[Work to complete]
Copy the lines below as they are; omit the images they contain.

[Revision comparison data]
[Start of section]
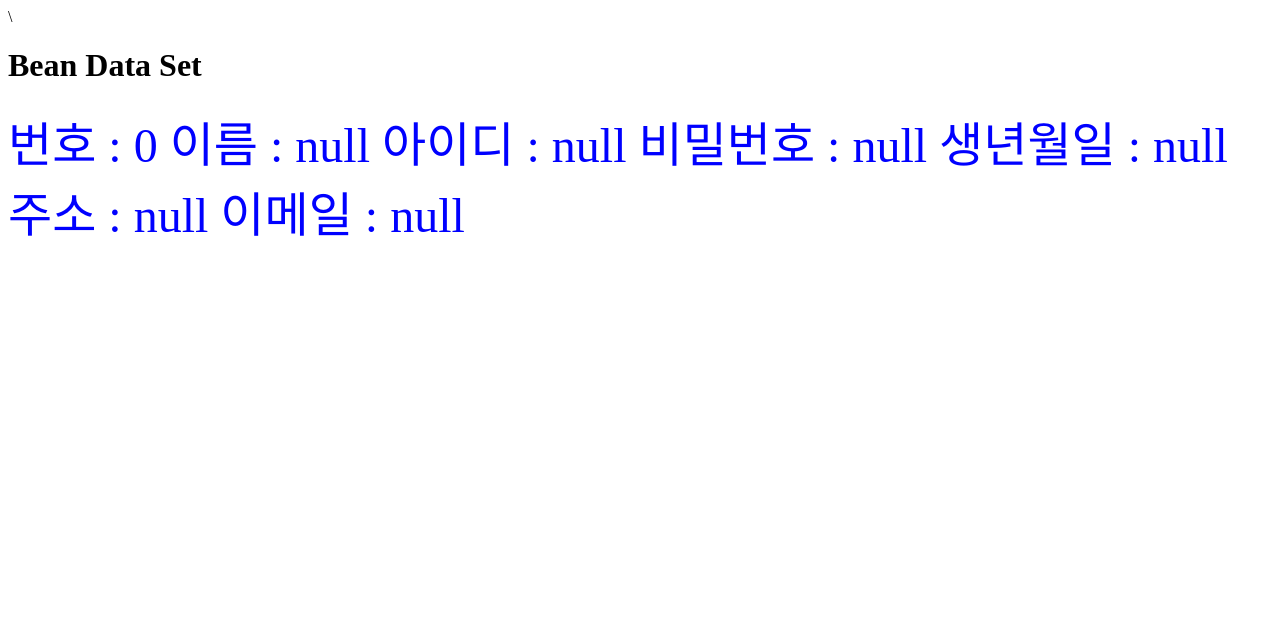
Repository: jjb5442/JSP
Page: http://localhost/06_Java_Bean_tutorial/SetJavaBean.jsp
These files come from the project's save history. The page is drawn as it stood at one moment and after the next save; the edit follows.
The browser window is 1280 px wide. The pictures show the whole page.
The page is served by Tomcat 9.

Above is the page before, as saved 2022-05-28 00:33:30.

After the next save:
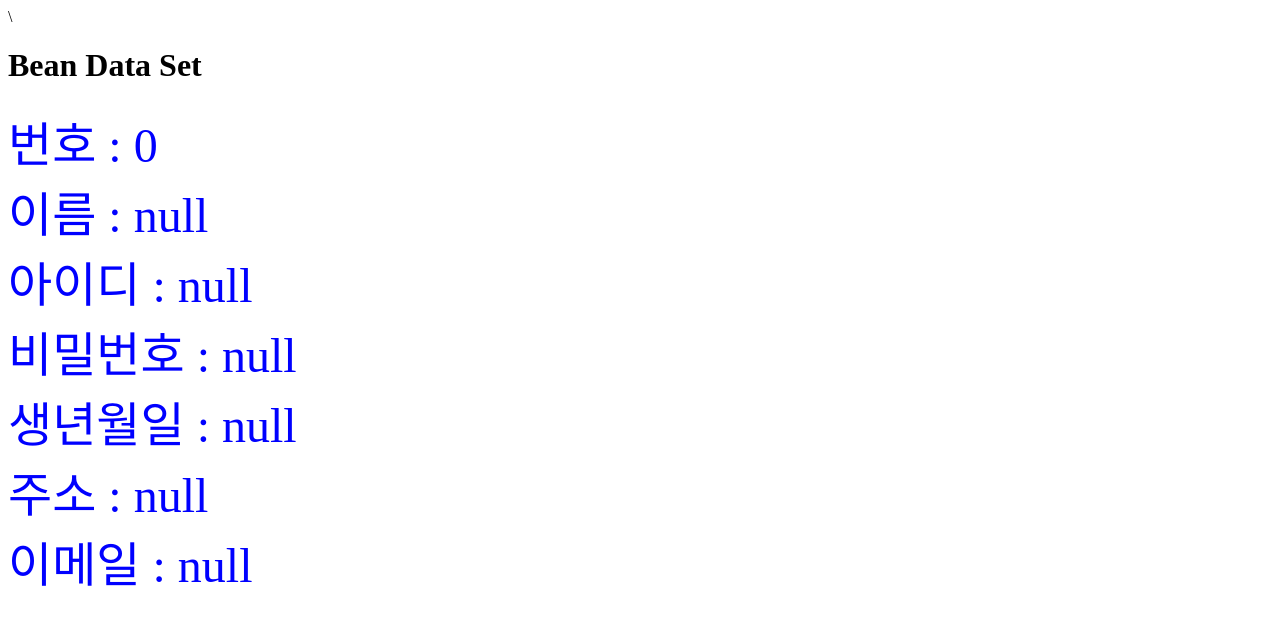
Saved 77 s later.
--- a/8Day/workspace/06_Java_Bean_tutorial/src/main/webapp/SetJavaBean.jsp
+++ b/8Day/workspace/06_Java_Bean_tutorial/src/main/webapp/SetJavaBean.jsp
@@ -12,13 +12,13 @@
 	<h1>Bean Data Set</h1>
 	<jsp:setProperty property="*" name="member"/>
 	<font size="12" color="blue">
-		번호 : 		<jsp:getProperty property="no" 			name="member"/>
-		이름 : 		<jsp:getProperty property="name" 		name="member"/>
-		아이디 : 		<jsp:getProperty property="id" 			name="member"/>
-		비밀번호 : 	<jsp:getProperty property="password" 	name="member"/>
-		생년월일 : 	<jsp:getProperty property="birthday" 	name="member"/>
-		주소 : 		<jsp:getProperty property="address" 	name="member"/>
-		이메일 : 		<jsp:getProperty property="email" 		name="member"/>
+		번호 : 		<jsp:getProperty property="no" 			name="member"/><br/>
+		이름 : 		<jsp:getProperty property="name" 		name="member"/><br/>
+		아이디 : 		<jsp:getProperty property="id" 			name="member"/><br/>
+		비밀번호 : 	<jsp:getProperty property="password" 	name="member"/><br/>
+		생년월일 : 	<jsp:getProperty property="birthday" 	name="member"/><br/>
+		주소 : 		<jsp:getProperty property="address" 	name="member"/><br/>
+		이메일 : 		<jsp:getProperty property="email" 		name="member"/><br/>
 	</font>
 </body>
 </html>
[End of section]
[Exercise output]
Repository: jjb5442/JSP
Page: http://localhost/06_Java_Bean_tutorial/SetJavaBean.jsp
These files come from the project's save history. The page is drawn as it stood at one moment and after the next save; the edit follows.
The browser window is 1280 px wide. The pictures show the whole page.
The page is served by Tomcat 9.

Above is the page before, as saved 2022-05-28 00:33:30.

After the next save:
Saved 77 s later.
--- a/8Day/workspace/06_Java_Bean_tutorial/src/main/webapp/SetJavaBean.jsp
+++ b/8Day/workspace/06_Java_Bean_tutorial/src/main/webapp/SetJavaBean.jsp
@@ -12,13 +12,13 @@
 	<h1>Bean Data Set</h1>
 	<jsp:setProperty property="*" name="member"/>
 	<font size="12" color="blue">
-		번호 : 		<jsp:getProperty property="no" 			name="member"/>
-		이름 : 		<jsp:getProperty property="name" 		name="member"/>
-		아이디 : 		<jsp:getProperty property="id" 			name="member"/>
-		비밀번호 : 	<jsp:getProperty property="password" 	name="member"/>
-		생년월일 : 	<jsp:getProperty property="birthday" 	name="member"/>
-		주소 : 		<jsp:getProperty property="address" 	name="member"/>
-		이메일 : 		<jsp:getProperty property="email" 		name="member"/>
+		번호 : 		<jsp:getProperty property="no" 			name="member"/><br/>
+		이름 : 		<jsp:getProperty property="name" 		name="member"/><br/>
+		아이디 : 		<jsp:getProperty property="id" 			name="member"/><br/>
+		비밀번호 : 	<jsp:getProperty property="password" 	name="member"/><br/>
+		생년월일 : 	<jsp:getProperty property="birthday" 	name="member"/><br/>
+		주소 : 		<jsp:getProperty property="address" 	name="member"/><br/>
+		이메일 : 		<jsp:getProperty property="email" 		name="member"/><br/>
 	</font>
 </body>
 </html>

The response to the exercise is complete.